■ Data listing
***
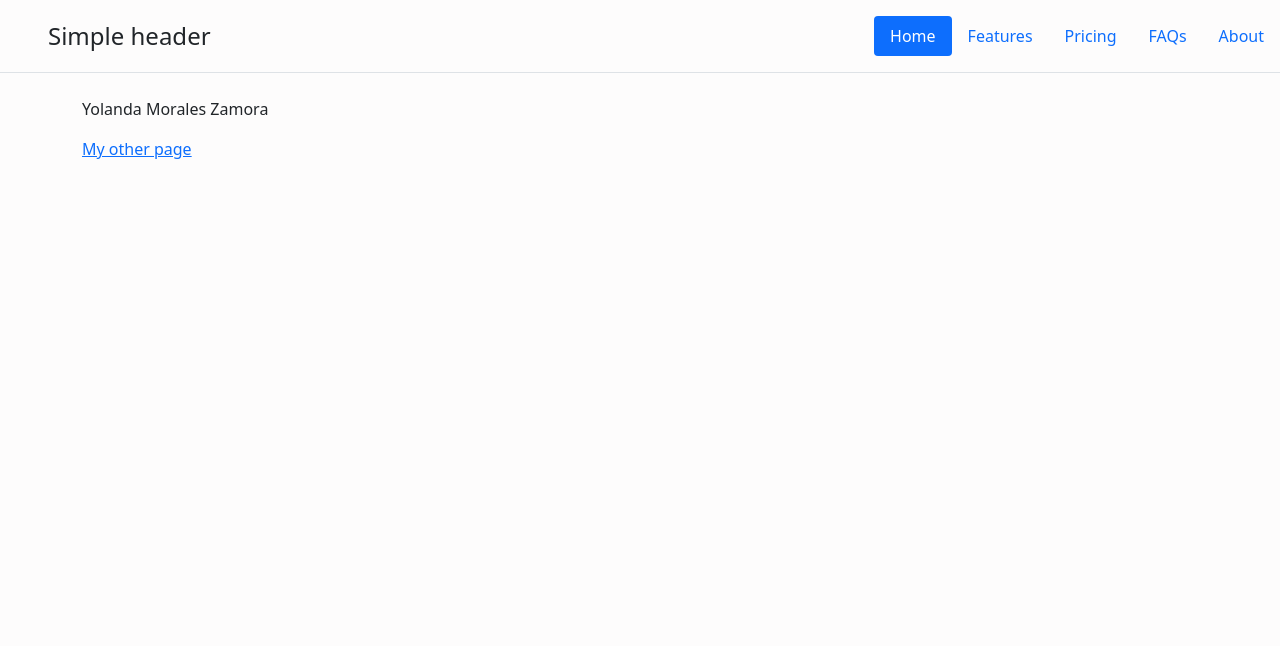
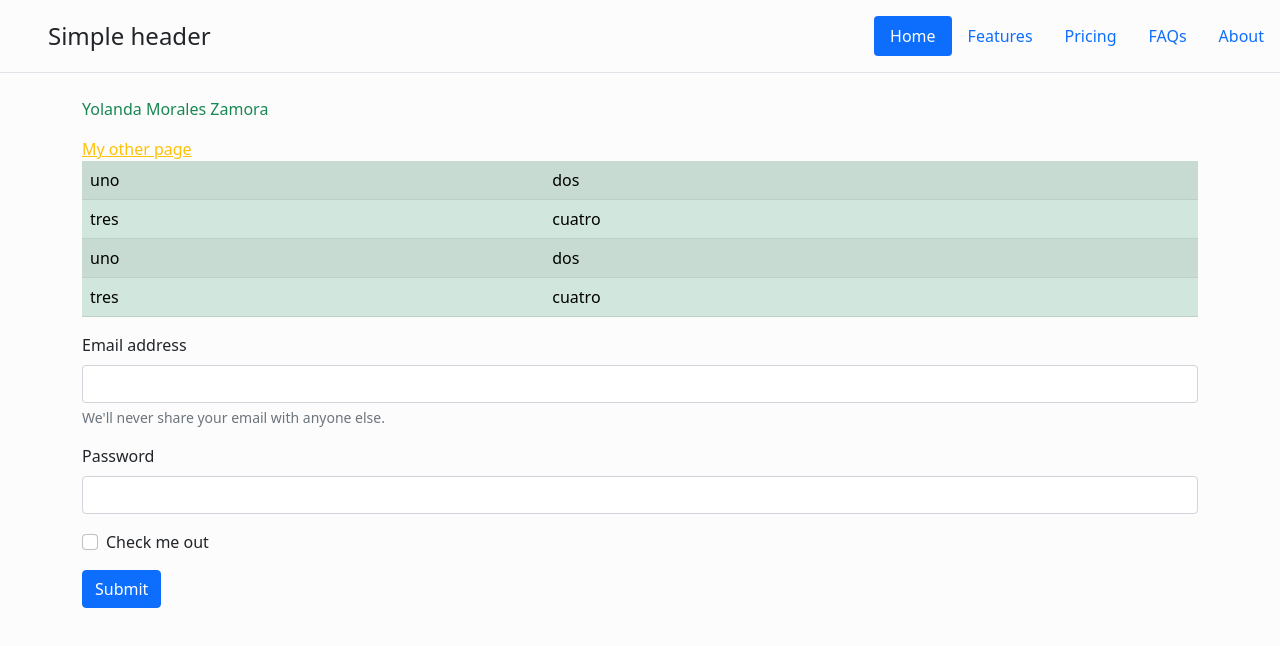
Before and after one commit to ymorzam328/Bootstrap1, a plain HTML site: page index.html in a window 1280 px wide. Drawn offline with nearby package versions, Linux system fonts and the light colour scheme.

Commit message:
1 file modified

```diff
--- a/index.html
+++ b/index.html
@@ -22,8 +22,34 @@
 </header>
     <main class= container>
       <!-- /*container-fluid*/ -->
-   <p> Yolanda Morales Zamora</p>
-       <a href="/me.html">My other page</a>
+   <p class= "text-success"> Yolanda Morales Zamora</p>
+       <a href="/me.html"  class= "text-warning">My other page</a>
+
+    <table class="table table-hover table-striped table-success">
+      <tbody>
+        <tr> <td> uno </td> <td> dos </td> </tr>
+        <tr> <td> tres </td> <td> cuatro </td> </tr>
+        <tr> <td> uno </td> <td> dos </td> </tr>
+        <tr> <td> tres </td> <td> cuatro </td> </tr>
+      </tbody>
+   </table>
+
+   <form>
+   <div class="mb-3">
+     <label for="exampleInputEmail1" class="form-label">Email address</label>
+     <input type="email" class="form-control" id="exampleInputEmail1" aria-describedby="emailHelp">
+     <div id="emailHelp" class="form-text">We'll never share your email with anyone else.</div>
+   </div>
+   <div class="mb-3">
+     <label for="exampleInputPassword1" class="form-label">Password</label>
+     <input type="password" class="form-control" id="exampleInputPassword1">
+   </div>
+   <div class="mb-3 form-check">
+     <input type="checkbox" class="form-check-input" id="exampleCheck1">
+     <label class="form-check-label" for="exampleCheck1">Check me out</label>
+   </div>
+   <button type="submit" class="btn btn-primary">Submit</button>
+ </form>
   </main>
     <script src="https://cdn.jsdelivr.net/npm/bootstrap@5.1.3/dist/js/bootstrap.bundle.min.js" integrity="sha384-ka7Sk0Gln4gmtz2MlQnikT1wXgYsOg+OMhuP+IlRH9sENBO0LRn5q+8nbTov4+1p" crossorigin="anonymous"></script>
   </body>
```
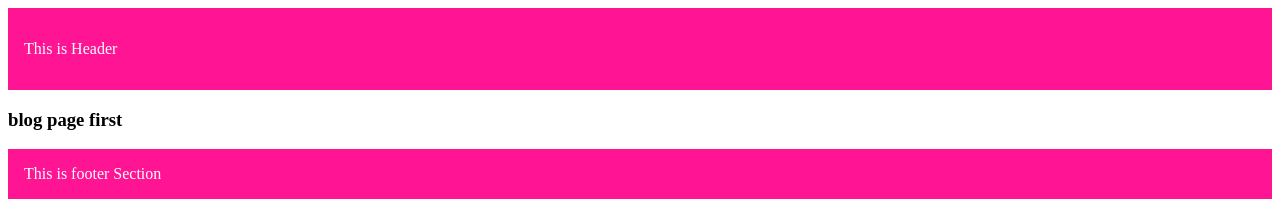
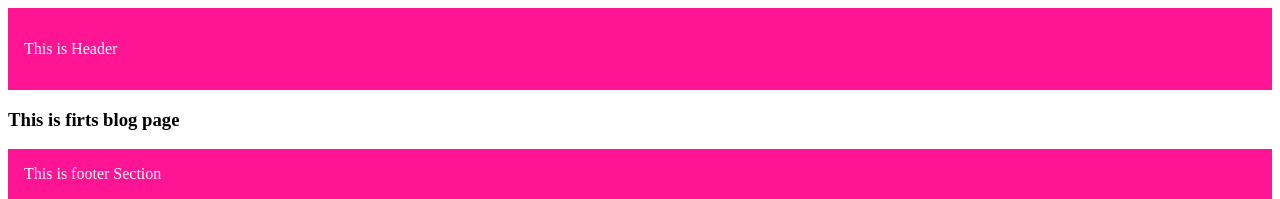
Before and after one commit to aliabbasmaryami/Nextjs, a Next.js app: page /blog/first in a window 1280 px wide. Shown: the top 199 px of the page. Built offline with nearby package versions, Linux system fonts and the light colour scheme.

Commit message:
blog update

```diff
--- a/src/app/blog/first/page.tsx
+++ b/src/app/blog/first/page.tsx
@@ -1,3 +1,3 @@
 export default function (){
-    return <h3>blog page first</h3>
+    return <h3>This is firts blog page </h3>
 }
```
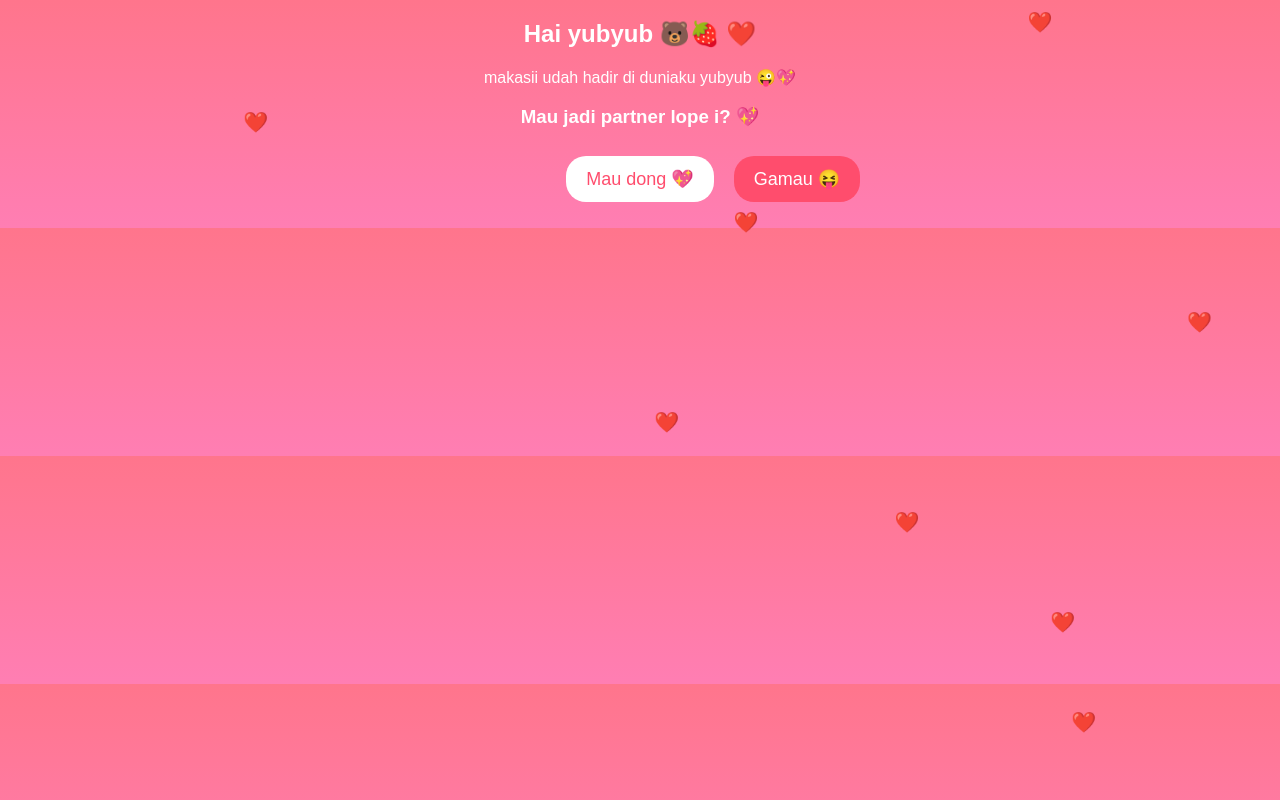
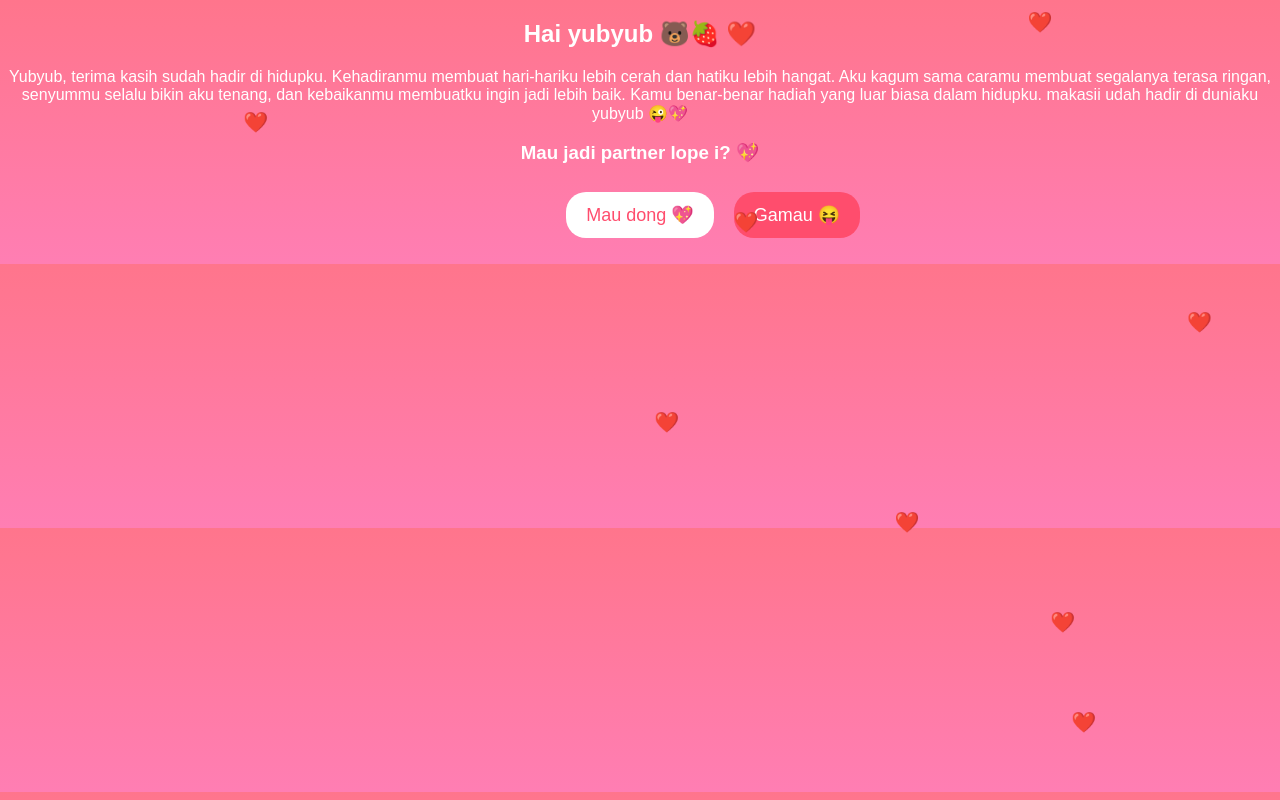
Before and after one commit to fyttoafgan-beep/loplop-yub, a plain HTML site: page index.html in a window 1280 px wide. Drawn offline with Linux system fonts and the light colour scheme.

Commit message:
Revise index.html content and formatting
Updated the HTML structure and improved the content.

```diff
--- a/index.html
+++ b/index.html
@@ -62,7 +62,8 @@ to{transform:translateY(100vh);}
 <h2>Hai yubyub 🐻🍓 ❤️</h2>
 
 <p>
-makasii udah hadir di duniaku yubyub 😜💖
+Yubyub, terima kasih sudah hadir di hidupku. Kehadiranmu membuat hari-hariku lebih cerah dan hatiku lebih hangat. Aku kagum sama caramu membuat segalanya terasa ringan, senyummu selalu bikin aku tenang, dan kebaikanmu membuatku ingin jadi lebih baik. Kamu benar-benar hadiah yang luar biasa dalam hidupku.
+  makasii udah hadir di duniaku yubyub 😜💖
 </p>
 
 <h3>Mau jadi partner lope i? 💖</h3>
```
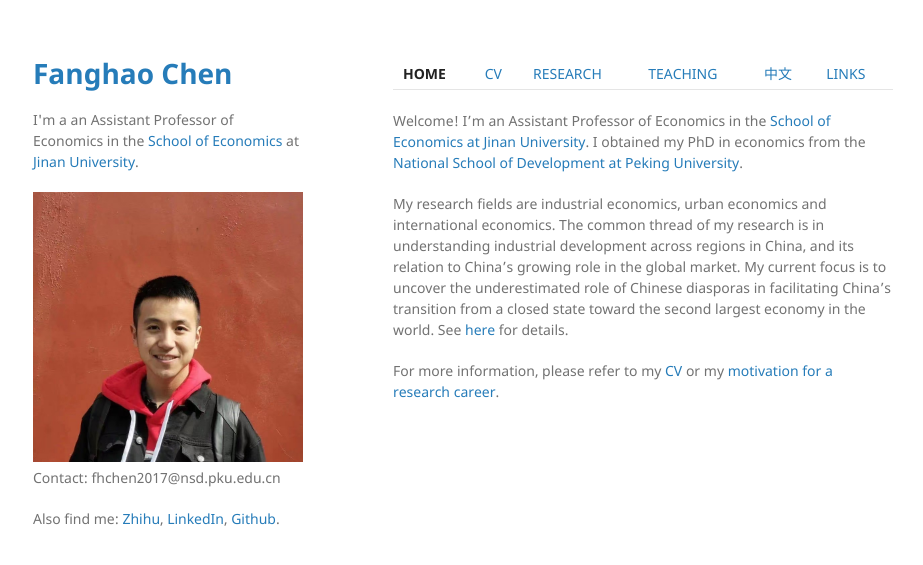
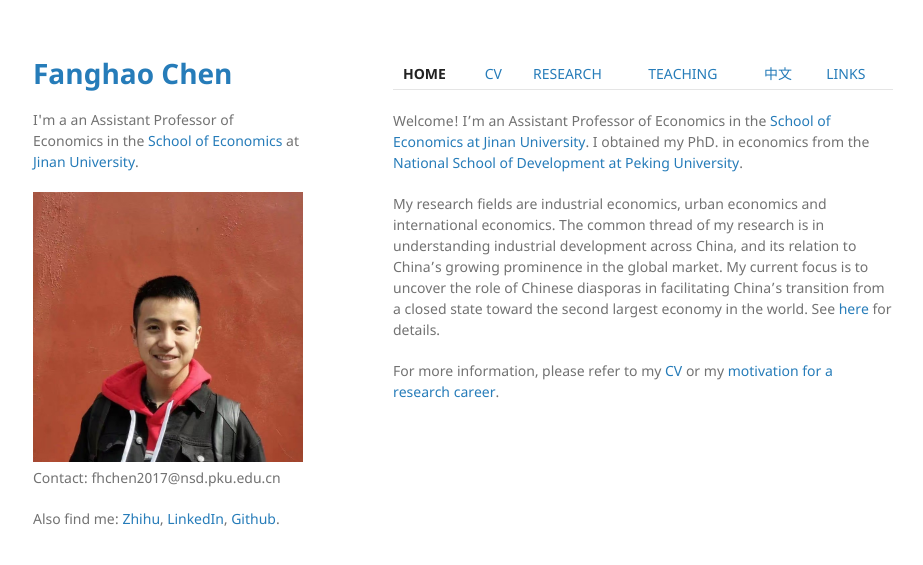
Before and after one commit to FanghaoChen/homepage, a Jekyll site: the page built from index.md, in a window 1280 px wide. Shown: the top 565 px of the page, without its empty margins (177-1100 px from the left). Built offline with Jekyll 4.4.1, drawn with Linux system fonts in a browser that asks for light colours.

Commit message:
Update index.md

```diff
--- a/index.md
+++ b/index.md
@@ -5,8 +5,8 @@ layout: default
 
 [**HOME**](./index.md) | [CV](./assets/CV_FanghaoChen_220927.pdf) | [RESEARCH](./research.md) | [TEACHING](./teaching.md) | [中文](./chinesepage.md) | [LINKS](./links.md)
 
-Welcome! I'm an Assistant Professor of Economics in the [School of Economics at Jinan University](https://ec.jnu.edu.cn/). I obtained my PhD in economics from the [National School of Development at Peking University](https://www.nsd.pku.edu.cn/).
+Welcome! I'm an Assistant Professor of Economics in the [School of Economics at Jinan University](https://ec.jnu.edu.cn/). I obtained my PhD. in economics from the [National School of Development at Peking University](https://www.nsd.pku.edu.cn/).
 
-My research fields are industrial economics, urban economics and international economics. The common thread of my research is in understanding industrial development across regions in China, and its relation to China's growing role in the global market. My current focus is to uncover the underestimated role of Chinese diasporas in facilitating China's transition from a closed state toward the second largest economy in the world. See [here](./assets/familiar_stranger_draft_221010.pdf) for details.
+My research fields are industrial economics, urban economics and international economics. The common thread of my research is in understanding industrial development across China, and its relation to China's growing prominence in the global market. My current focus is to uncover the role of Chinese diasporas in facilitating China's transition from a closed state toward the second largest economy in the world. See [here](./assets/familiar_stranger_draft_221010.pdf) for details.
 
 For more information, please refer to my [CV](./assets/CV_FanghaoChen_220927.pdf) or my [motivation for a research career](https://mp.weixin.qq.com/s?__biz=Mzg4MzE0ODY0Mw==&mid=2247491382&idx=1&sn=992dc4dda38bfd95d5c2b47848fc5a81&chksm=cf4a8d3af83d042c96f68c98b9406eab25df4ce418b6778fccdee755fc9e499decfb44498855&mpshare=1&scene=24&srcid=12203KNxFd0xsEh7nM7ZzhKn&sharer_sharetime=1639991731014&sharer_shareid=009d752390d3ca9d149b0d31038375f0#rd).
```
***
■ Your task
Once the pictures are dropped, repeat the data above exactly.

■ Exercise output
Before and after one commit to ymorzam328/Bootstrap1, a plain HTML site: page index.html in a window 1280 px wide. Drawn offline with nearby package versions, Linux system fonts and the light colour scheme.

Commit message:
1 file modified

```diff
--- a/index.html
+++ b/index.html
@@ -22,8 +22,34 @@
 </header>
     <main class= container>
       <!-- /*container-fluid*/ -->
-   <p> Yolanda Morales Zamora</p>
-       <a href="/me.html">My other page</a>
+   <p class= "text-success"> Yolanda Morales Zamora</p>
+       <a href="/me.html"  class= "text-warning">My other page</a>
+
+    <table class="table table-hover table-striped table-success">
+      <tbody>
+        <tr> <td> uno </td> <td> dos </td> </tr>
+        <tr> <td> tres </td> <td> cuatro </td> </tr>
+        <tr> <td> uno </td> <td> dos </td> </tr>
+        <tr> <td> tres </td> <td> cuatro </td> </tr>
+      </tbody>
+   </table>
+
+   <form>
+   <div class="mb-3">
+     <label for="exampleInputEmail1" class="form-label">Email address</label>
+     <input type="email" class="form-control" id="exampleInputEmail1" aria-describedby="emailHelp">
+     <div id="emailHelp" class="form-text">We'll never share your email with anyone else.</div>
+   </div>
+   <div class="mb-3">
+     <label for="exampleInputPassword1" class="form-label">Password</label>
+     <input type="password" class="form-control" id="exampleInputPassword1">
+   </div>
+   <div class="mb-3 form-check">
+     <input type="checkbox" class="form-check-input" id="exampleCheck1">
+     <label class="form-check-label" for="exampleCheck1">Check me out</label>
+   </div>
+   <button type="submit" class="btn btn-primary">Submit</button>
+ </form>
   </main>
     <script src="https://cdn.jsdelivr.net/npm/bootstrap@5.1.3/dist/js/bootstrap.bundle.min.js" integrity="sha384-ka7Sk0Gln4gmtz2MlQnikT1wXgYsOg+OMhuP+IlRH9sENBO0LRn5q+8nbTov4+1p" crossorigin="anonymous"></script>
   </body>
```
Before and after one commit to aliabbasmaryami/Nextjs, a Next.js app: page /blog/first in a window 1280 px wide. Shown: the top 199 px of the page. Built offline with nearby package versions, Linux system fonts and the light colour scheme.

Commit message:
blog update

```diff
--- a/src/app/blog/first/page.tsx
+++ b/src/app/blog/first/page.tsx
@@ -1,3 +1,3 @@
 export default function (){
-    return <h3>blog page first</h3>
+    return <h3>This is firts blog page </h3>
 }
```
Before and after one commit to fyttoafgan-beep/loplop-yub, a plain HTML site: page index.html in a window 1280 px wide. Drawn offline with Linux system fonts and the light colour scheme.

Commit message:
Revise index.html content and formatting
Updated the HTML structure and improved the content.

```diff
--- a/index.html
+++ b/index.html
@@ -62,7 +62,8 @@ to{transform:translateY(100vh);}
 <h2>Hai yubyub 🐻🍓 ❤️</h2>
 
 <p>
-makasii udah hadir di duniaku yubyub 😜💖
+Yubyub, terima kasih sudah hadir di hidupku. Kehadiranmu membuat hari-hariku lebih cerah dan hatiku lebih hangat. Aku kagum sama caramu membuat segalanya terasa ringan, senyummu selalu bikin aku tenang, dan kebaikanmu membuatku ingin jadi lebih baik. Kamu benar-benar hadiah yang luar biasa dalam hidupku.
+  makasii udah hadir di duniaku yubyub 😜💖
 </p>
 
 <h3>Mau jadi partner lope i? 💖</h3>
```
Before and after one commit to FanghaoChen/homepage, a Jekyll site: the page built from index.md, in a window 1280 px wide. Shown: the top 565 px of the page, without its empty margins (177-1100 px from the left). Built offline with Jekyll 4.4.1, drawn with Linux system fonts in a browser that asks for light colours.

Commit message:
Update index.md

```diff
--- a/index.md
+++ b/index.md
@@ -5,8 +5,8 @@ layout: default
 
 [**HOME**](./index.md) | [CV](./assets/CV_FanghaoChen_220927.pdf) | [RESEARCH](./research.md) | [TEACHING](./teaching.md) | [中文](./chinesepage.md) | [LINKS](./links.md)
 
-Welcome! I'm an Assistant Professor of Economics in the [School of Economics at Jinan University](https://ec.jnu.edu.cn/). I obtained my PhD in economics from the [National School of Development at Peking University](https://www.nsd.pku.edu.cn/).
+Welcome! I'm an Assistant Professor of Economics in the [School of Economics at Jinan University](https://ec.jnu.edu.cn/). I obtained my PhD. in economics from the [National School of Development at Peking University](https://www.nsd.pku.edu.cn/).
 
-My research fields are industrial economics, urban economics and international economics. The common thread of my research is in understanding industrial development across regions in China, and its relation to China's growing role in the global market. My current focus is to uncover the underestimated role of Chinese diasporas in facilitating China's transition from a closed state toward the second largest economy in the world. See [here](./assets/familiar_stranger_draft_221010.pdf) for details.
+My research fields are industrial economics, urban economics and international economics. The common thread of my research is in understanding industrial development across China, and its relation to China's growing prominence in the global market. My current focus is to uncover the role of Chinese diasporas in facilitating China's transition from a closed state toward the second largest economy in the world. See [here](./assets/familiar_stranger_draft_221010.pdf) for details.
 
 For more information, please refer to my [CV](./assets/CV_FanghaoChen_220927.pdf) or my [motivation for a research career](https://mp.weixin.qq.com/s?__biz=Mzg4MzE0ODY0Mw==&mid=2247491382&idx=1&sn=992dc4dda38bfd95d5c2b47848fc5a81&chksm=cf4a8d3af83d042c96f68c98b9406eab25df4ce418b6778fccdee755fc9e499decfb44498855&mpshare=1&scene=24&srcid=12203KNxFd0xsEh7nM7ZzhKn&sharer_sharetime=1639991731014&sharer_shareid=009d752390d3ca9d149b0d31038375f0#rd).
```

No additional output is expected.